▸ **WORK TASK**: Scan the entries below and extract each line with the word "docs" in it.

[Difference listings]
______________________________
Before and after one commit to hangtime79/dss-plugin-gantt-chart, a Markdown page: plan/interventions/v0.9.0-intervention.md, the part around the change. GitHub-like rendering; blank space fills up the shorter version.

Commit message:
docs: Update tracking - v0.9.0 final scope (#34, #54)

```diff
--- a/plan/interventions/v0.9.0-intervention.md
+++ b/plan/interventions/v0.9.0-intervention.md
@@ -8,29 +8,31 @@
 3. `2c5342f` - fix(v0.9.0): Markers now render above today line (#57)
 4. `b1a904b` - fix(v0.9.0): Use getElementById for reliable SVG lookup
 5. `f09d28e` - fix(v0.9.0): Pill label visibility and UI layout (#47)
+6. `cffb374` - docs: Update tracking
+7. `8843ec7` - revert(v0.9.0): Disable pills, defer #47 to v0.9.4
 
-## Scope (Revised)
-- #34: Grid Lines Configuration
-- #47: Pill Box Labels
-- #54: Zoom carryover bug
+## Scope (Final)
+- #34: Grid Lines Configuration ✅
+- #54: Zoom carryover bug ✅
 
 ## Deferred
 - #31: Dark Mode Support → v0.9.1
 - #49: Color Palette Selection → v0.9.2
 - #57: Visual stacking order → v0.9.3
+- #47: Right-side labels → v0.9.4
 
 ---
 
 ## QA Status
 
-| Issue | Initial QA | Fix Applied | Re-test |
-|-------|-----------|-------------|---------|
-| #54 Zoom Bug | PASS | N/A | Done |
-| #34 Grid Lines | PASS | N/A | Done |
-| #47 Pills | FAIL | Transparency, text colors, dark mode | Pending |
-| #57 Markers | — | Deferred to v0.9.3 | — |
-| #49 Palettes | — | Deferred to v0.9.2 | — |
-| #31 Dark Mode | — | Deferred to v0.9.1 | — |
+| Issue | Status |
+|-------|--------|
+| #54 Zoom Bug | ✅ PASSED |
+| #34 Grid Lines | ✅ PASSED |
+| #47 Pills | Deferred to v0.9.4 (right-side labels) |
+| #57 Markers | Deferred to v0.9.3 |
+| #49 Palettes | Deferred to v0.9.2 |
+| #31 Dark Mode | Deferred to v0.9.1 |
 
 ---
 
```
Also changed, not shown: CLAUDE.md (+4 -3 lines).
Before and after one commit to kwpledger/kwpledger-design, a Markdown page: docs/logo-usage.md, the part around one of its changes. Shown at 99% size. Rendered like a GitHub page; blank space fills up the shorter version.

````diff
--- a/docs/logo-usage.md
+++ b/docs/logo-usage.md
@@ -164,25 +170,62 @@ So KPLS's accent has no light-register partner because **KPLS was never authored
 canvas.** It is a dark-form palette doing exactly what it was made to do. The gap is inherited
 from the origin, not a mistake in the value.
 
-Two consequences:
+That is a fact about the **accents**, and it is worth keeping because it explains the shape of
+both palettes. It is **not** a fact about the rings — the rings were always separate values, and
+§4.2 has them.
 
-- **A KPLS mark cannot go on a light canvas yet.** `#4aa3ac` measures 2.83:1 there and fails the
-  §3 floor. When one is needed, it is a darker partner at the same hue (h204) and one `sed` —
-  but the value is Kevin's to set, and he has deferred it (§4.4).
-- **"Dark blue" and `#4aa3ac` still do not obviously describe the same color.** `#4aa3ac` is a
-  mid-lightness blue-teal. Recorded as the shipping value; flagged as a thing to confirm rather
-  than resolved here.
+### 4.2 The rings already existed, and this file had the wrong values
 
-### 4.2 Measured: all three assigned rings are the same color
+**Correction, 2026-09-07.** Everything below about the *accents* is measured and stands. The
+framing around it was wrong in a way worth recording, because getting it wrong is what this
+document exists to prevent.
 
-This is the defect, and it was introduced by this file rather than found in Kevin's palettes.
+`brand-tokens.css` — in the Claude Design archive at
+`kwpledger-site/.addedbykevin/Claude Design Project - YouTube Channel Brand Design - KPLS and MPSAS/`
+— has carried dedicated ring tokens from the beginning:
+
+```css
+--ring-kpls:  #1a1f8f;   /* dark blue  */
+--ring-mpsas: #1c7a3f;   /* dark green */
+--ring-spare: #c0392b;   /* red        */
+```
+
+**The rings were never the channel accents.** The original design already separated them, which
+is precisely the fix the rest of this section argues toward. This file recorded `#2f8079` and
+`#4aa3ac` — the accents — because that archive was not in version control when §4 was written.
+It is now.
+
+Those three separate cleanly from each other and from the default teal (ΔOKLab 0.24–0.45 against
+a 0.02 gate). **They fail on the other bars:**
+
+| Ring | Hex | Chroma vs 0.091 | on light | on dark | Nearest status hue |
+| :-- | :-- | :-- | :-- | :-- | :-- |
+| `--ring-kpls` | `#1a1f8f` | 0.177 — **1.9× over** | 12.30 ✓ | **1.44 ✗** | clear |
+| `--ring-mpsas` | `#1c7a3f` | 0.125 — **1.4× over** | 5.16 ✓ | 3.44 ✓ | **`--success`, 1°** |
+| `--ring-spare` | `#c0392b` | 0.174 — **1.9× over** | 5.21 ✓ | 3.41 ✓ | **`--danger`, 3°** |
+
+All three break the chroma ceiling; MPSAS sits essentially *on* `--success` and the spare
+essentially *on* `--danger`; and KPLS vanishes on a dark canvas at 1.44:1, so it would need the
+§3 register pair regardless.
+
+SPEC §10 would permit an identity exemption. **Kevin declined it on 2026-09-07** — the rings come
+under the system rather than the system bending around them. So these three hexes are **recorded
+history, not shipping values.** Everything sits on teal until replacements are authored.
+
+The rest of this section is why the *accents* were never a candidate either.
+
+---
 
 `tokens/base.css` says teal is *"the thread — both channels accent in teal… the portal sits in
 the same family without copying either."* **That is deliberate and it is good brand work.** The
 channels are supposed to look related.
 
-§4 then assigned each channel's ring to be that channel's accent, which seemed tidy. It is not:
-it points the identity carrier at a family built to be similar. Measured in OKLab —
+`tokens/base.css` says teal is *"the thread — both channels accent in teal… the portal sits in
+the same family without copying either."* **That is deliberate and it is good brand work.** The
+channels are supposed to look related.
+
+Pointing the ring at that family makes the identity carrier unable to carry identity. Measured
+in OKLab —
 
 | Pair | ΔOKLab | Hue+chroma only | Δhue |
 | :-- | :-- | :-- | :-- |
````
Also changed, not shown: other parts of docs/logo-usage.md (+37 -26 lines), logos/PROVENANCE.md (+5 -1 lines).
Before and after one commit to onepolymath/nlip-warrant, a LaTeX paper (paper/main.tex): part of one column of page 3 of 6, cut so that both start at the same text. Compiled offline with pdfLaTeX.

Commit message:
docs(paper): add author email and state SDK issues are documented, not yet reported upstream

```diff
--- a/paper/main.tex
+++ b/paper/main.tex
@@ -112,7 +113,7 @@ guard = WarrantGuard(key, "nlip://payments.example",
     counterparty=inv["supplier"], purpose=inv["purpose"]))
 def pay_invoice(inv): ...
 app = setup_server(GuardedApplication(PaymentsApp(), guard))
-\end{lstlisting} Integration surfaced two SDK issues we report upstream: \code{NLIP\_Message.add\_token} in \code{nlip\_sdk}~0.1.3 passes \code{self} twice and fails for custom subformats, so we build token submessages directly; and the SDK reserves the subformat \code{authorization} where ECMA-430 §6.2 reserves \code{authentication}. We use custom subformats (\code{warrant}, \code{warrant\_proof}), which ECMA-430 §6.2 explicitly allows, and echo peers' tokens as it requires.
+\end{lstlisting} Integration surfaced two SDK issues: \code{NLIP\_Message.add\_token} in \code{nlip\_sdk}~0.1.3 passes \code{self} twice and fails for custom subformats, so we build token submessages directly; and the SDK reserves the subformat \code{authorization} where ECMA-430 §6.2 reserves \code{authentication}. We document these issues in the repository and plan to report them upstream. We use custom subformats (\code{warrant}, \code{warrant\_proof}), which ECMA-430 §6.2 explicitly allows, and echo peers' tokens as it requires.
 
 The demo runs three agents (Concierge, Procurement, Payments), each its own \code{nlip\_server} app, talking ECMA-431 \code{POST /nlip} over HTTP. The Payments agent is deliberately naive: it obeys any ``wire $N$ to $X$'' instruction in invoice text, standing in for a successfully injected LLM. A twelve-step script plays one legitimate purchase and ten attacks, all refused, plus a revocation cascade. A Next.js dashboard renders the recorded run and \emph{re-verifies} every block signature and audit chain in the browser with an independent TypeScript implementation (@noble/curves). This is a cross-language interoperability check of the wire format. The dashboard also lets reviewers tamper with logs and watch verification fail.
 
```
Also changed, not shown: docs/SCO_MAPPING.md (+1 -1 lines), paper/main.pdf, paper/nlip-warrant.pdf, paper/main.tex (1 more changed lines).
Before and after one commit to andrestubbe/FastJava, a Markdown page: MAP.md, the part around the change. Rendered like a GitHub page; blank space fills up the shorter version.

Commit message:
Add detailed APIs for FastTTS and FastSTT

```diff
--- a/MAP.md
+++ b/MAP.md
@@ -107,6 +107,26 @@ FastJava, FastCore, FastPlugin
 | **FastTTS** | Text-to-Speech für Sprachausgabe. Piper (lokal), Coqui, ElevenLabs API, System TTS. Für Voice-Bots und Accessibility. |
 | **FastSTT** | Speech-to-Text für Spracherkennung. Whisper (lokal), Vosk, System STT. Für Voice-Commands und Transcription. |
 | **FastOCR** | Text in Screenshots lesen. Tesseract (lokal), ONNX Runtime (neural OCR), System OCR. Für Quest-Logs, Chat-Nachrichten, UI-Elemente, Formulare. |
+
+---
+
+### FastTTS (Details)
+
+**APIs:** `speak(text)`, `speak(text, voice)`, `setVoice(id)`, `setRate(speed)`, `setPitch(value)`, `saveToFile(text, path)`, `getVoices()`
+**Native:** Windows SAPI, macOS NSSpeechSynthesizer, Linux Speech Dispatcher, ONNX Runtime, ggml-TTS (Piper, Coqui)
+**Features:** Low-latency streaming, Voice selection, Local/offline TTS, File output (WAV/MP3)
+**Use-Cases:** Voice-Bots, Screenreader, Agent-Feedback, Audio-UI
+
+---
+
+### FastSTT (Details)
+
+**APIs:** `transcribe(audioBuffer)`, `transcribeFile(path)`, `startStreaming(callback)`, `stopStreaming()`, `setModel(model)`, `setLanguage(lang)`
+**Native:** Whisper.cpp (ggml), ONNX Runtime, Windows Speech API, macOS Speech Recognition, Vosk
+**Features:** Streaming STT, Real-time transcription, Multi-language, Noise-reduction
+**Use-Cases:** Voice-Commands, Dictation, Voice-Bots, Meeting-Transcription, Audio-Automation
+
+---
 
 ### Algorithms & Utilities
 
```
______________________________
▸ **RESPONSE TO THE EXERCISE**:
docs: Update tracking - v0.9.0 final scope (#34, #54)
+6. `cffb374` - docs: Update tracking
Before and after one commit to kwpledger/kwpledger-design, a Markdown page: docs/logo-usage.md, the part around one of its changes. Shown at 99% size. Rendered like a GitHub page; blank space fills up the shorter version.
--- a/docs/logo-usage.md
+++ b/docs/logo-usage.md
Also changed, not shown: other parts of docs/logo-usage.md (+37 -26 lines), logos/PROVENANCE.md (+5 -1 lines).
docs(paper): add author email and state SDK issues are documented, not yet reported upstream
Also changed, not shown: docs/SCO_MAPPING.md (+1 -1 lines), paper/main.pdf, paper/nlip-warrant.pdf, paper/main.tex (1 more changed lines).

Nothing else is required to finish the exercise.